# [What this task involves]
Search through the entries for the word "both" and copy every line that has it.

------ The data ------

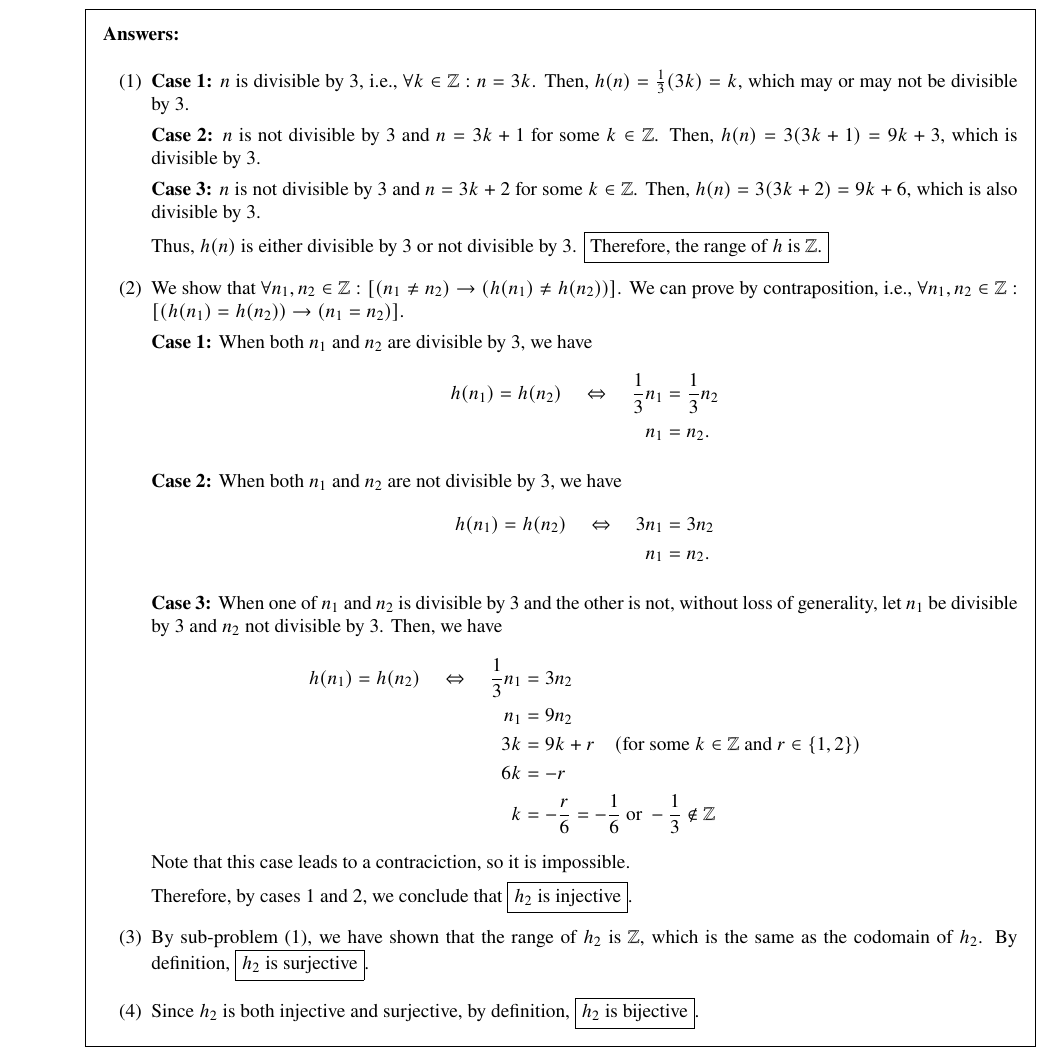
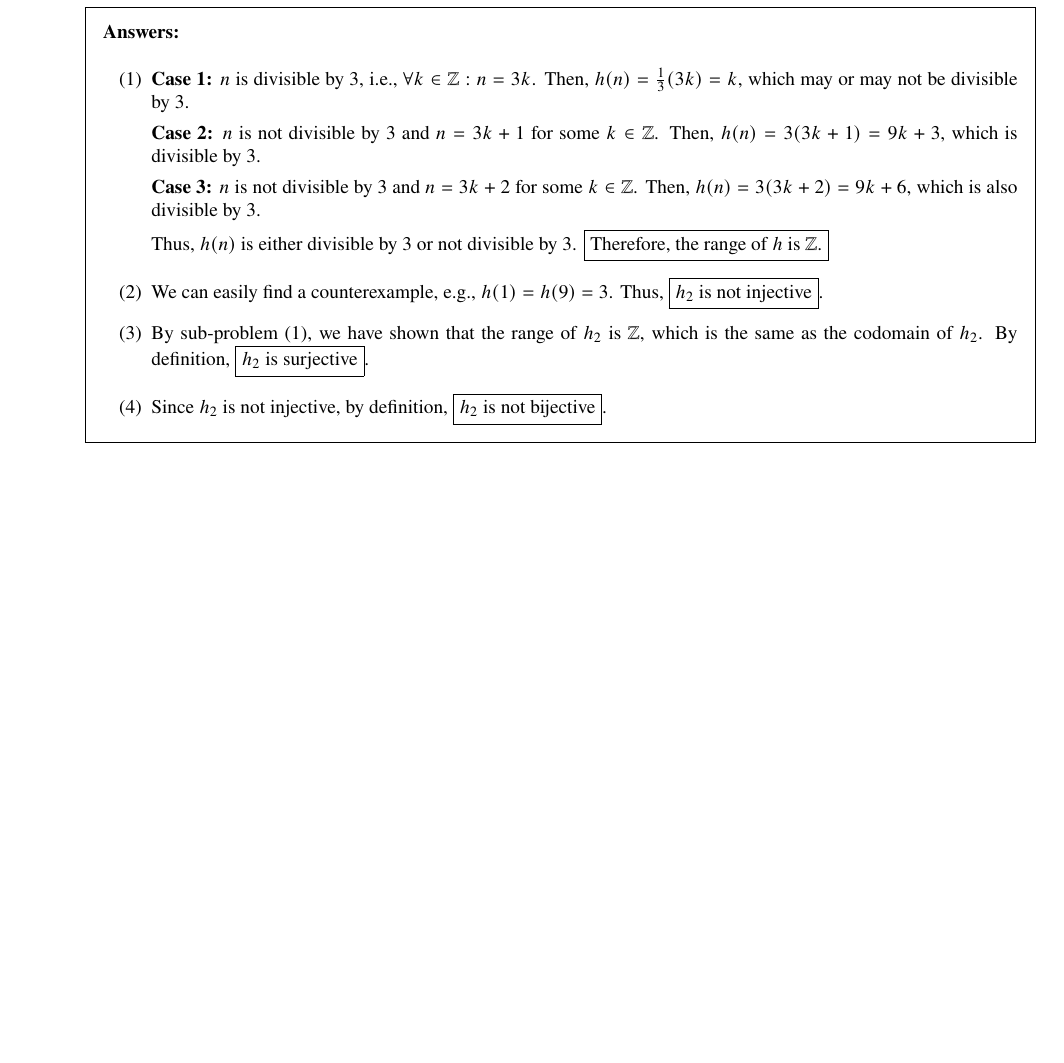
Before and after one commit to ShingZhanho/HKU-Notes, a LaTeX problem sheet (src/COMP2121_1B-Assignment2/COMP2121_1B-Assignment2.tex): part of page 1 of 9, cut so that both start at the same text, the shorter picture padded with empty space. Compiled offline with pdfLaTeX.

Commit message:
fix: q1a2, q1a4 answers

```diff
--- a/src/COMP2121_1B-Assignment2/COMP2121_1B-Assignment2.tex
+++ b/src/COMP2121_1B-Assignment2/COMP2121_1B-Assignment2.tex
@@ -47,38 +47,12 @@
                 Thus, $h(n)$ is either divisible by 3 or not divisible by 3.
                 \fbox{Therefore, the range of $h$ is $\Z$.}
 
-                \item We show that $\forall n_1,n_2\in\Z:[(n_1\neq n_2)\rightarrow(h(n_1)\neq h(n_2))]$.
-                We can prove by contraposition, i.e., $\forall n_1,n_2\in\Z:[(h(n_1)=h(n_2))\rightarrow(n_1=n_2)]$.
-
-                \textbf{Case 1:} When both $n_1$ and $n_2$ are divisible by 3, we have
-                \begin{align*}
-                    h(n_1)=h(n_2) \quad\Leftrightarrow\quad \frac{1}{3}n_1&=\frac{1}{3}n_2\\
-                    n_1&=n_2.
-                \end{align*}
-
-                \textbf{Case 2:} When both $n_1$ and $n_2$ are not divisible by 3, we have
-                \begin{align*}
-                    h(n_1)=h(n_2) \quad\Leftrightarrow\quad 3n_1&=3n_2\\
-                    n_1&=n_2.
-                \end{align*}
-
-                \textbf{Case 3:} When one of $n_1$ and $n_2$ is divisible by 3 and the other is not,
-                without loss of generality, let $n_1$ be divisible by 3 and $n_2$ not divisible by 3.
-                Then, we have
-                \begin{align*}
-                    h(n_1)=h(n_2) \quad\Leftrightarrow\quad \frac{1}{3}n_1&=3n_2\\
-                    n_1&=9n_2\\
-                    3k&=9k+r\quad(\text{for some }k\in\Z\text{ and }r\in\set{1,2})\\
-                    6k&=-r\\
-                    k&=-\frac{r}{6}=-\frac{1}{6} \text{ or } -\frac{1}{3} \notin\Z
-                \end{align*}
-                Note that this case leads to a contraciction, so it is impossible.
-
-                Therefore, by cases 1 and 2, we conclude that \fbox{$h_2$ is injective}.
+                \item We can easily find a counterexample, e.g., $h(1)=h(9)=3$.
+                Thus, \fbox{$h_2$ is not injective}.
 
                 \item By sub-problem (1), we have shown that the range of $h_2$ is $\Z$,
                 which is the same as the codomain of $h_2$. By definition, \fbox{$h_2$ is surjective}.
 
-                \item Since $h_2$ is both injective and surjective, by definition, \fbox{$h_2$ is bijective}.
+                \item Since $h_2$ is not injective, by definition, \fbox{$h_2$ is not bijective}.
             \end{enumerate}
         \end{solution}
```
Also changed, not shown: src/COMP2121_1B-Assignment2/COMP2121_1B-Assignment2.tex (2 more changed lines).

------
------ The data ------

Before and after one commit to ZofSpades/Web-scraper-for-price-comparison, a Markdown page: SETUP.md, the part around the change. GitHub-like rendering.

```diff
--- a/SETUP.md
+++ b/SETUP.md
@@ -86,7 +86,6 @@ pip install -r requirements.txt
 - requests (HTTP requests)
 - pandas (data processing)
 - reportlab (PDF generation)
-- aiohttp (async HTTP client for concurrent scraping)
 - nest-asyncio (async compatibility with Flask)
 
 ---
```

------

# [Result of the task]
Before and after one commit to ShingZhanho/HKU-Notes, a LaTeX problem sheet (src/COMP2121_1B-Assignment2/COMP2121_1B-Assignment2.tex): part of page 1 of 9, cut so that both start at the same text, the shorter picture padded with empty space. Compiled offline with pdfLaTeX.
-                \textbf{Case 1:} When both $n_1$ and $n_2$ are divisible by 3, we have
-                \textbf{Case 2:} When both $n_1$ and $n_2$ are not divisible by 3, we have
-                \item Since $h_2$ is both injective and surjective, by definition, \fbox{$h_2$ is bijective}.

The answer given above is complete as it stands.